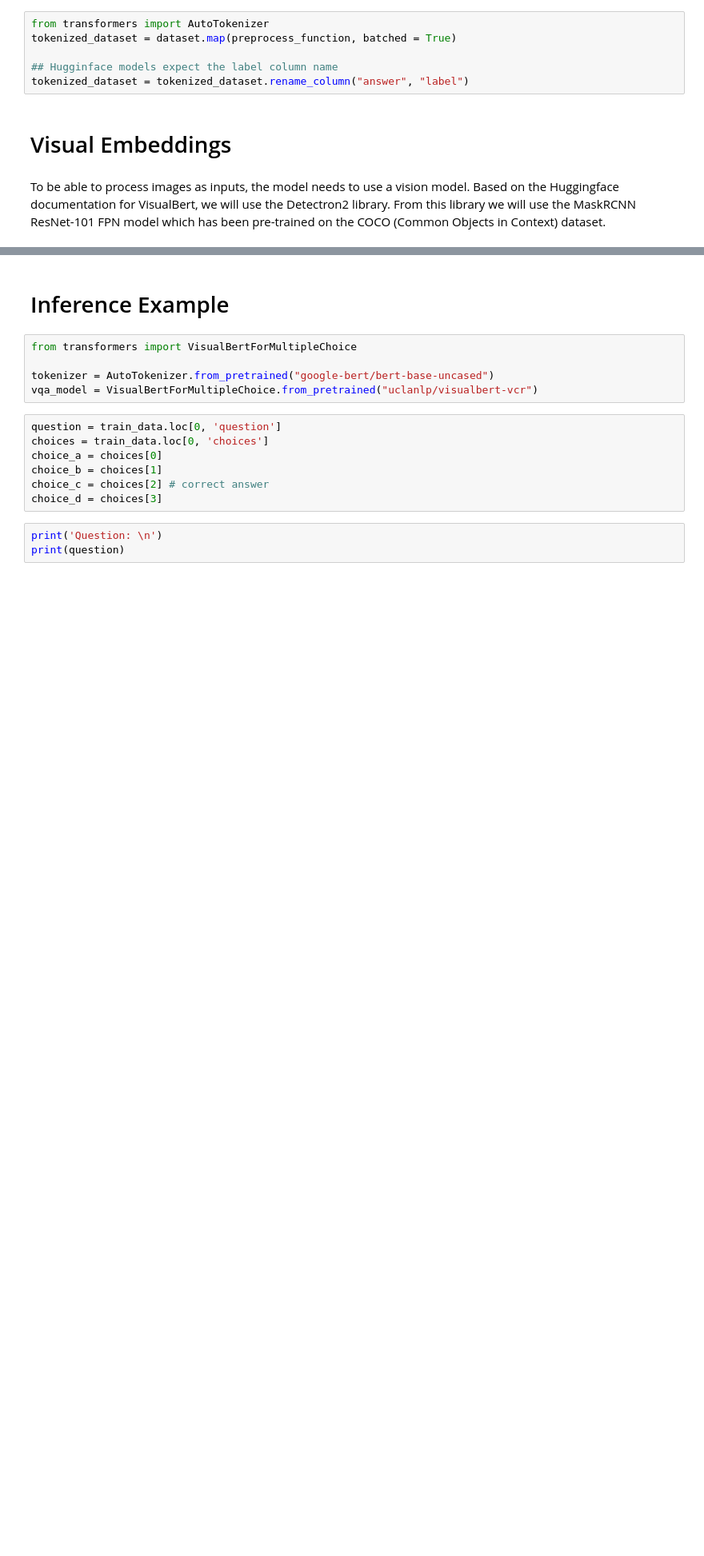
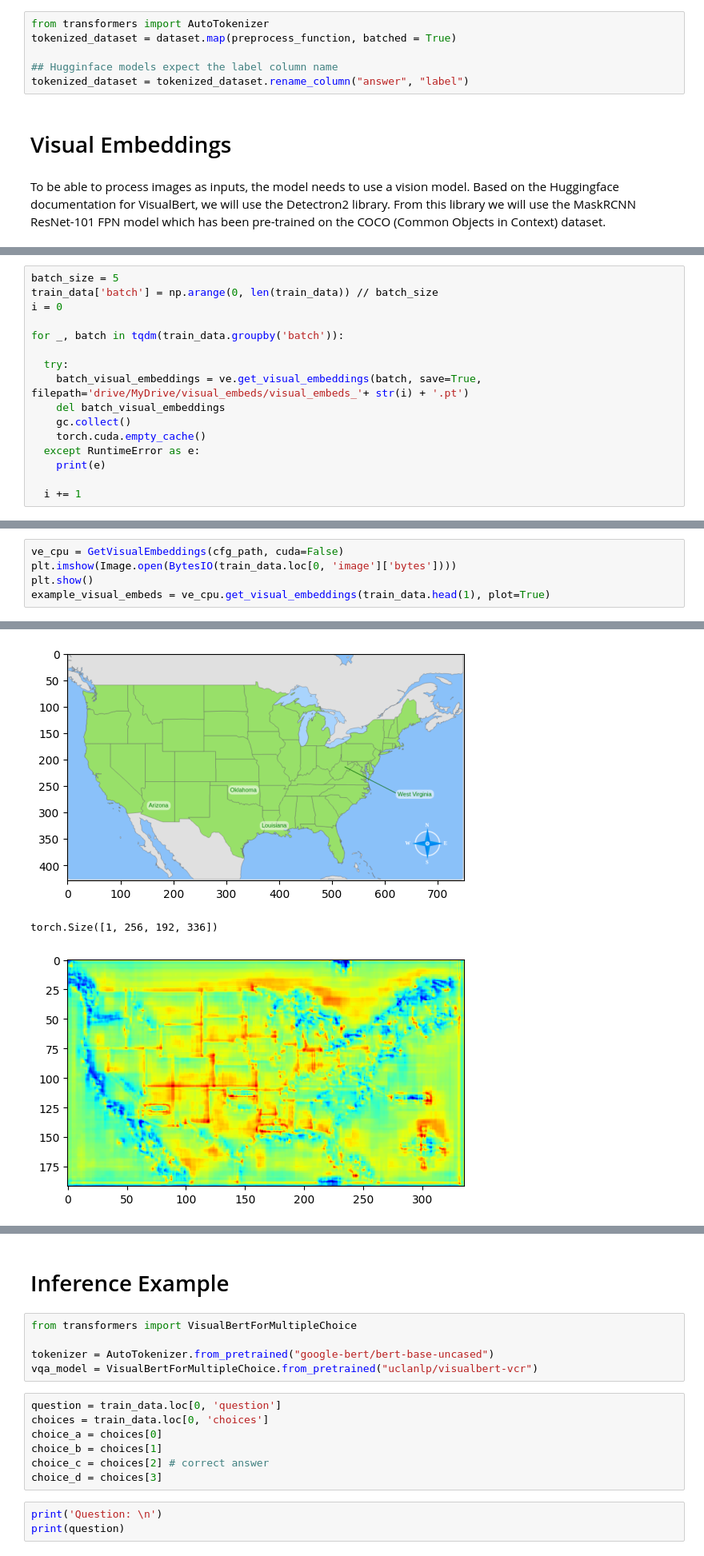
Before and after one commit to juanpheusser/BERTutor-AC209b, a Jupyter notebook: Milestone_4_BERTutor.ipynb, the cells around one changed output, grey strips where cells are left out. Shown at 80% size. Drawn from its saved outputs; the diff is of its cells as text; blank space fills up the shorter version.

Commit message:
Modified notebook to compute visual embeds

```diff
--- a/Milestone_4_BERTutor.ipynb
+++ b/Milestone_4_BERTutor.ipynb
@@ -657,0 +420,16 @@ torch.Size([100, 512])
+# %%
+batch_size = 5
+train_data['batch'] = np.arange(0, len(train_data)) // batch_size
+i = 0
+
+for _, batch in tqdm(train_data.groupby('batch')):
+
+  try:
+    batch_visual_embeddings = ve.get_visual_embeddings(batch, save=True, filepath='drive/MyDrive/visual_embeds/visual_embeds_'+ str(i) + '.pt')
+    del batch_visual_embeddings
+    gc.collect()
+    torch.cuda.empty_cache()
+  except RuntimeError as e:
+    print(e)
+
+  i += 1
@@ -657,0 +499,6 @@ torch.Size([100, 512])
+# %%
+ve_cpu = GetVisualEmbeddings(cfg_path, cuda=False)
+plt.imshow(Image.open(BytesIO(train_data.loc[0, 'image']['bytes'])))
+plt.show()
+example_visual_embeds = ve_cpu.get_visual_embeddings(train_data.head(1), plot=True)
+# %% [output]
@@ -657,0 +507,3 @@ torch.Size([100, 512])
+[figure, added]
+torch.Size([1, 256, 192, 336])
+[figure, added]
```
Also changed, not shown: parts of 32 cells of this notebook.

────

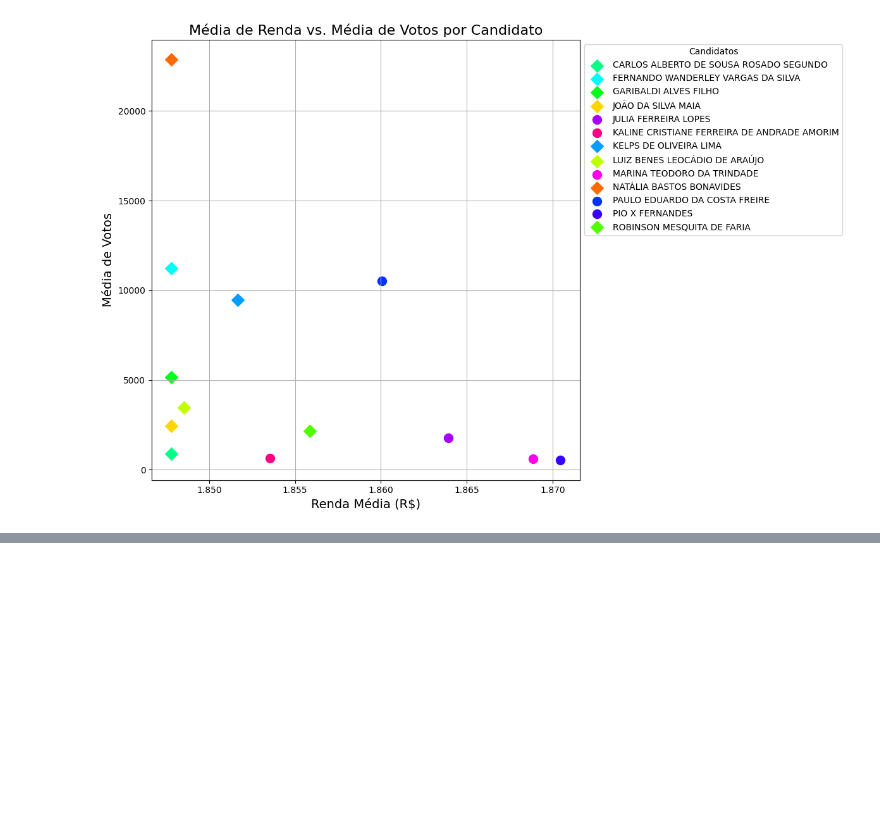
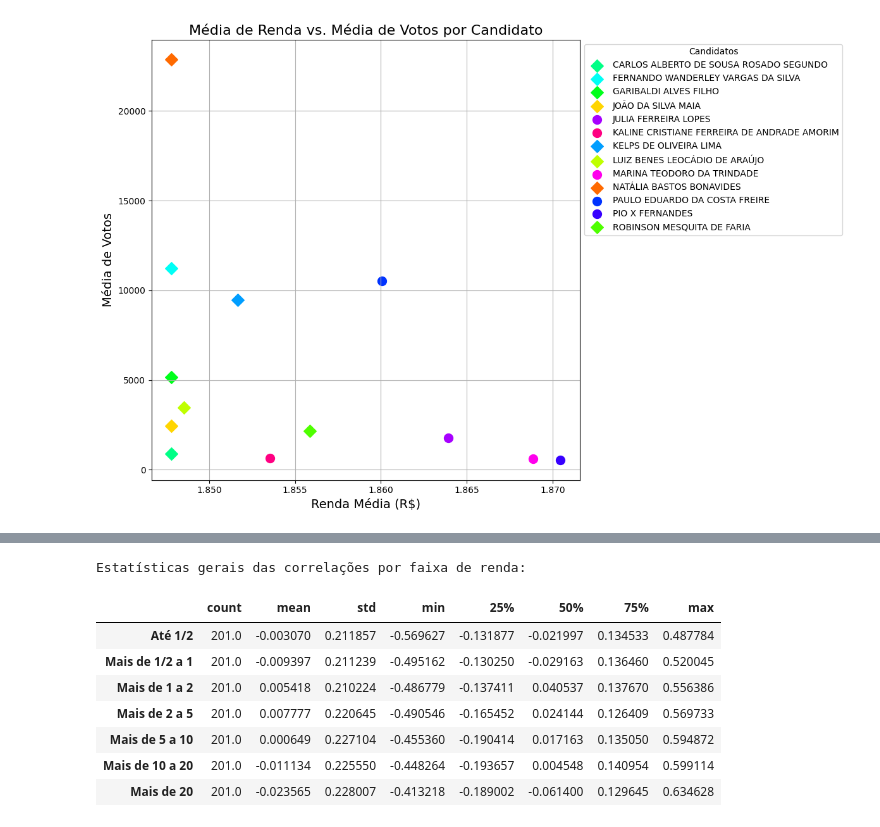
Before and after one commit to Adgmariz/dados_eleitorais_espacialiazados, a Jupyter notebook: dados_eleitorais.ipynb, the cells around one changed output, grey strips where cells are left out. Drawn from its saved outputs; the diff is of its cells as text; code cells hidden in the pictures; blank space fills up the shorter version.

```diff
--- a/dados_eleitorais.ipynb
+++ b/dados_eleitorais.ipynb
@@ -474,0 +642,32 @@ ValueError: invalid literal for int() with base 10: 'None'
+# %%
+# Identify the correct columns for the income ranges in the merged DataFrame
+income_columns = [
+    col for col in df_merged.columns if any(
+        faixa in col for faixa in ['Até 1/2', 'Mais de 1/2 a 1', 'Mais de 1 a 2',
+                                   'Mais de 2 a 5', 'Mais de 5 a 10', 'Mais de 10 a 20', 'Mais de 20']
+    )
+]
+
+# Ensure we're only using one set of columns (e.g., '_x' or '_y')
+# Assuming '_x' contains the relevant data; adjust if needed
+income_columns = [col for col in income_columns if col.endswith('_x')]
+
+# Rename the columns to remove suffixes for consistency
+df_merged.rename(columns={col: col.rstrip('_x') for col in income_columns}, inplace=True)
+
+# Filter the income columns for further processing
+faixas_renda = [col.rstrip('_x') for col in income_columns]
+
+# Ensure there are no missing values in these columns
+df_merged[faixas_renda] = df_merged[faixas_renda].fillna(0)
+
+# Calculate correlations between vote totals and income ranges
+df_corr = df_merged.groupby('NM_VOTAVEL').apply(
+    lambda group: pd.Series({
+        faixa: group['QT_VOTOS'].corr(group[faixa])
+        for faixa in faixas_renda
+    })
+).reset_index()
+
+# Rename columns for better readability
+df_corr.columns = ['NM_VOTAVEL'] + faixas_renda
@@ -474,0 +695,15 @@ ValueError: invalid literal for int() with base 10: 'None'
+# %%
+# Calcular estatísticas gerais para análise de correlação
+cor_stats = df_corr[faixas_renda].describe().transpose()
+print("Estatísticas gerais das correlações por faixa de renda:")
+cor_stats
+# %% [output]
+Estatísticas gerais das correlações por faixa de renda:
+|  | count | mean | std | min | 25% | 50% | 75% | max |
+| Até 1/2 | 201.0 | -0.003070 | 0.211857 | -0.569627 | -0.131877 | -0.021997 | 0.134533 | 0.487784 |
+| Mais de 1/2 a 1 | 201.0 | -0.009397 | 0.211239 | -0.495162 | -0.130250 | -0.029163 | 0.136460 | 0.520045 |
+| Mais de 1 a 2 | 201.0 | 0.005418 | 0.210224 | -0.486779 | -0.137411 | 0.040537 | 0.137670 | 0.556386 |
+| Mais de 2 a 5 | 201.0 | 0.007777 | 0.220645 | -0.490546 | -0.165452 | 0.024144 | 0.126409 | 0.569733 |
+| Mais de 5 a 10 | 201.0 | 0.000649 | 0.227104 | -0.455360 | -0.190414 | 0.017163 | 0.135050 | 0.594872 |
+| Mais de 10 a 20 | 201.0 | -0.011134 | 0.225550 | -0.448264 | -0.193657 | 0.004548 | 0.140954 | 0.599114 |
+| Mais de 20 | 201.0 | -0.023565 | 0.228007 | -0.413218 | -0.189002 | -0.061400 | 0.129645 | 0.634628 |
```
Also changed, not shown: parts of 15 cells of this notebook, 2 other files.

────

### [TASK DESCRIPTION]
Note which lines carry the word "torch" in the material, then copy each of them.

### [PROBLEM SOLUTION]
@@ -657,0 +420,16 @@ torch.Size([100, 512])
+    torch.cuda.empty_cache()
@@ -657,0 +499,6 @@ torch.Size([100, 512])
@@ -657,0 +507,3 @@ torch.Size([100, 512])
+torch.Size([1, 256, 192, 336])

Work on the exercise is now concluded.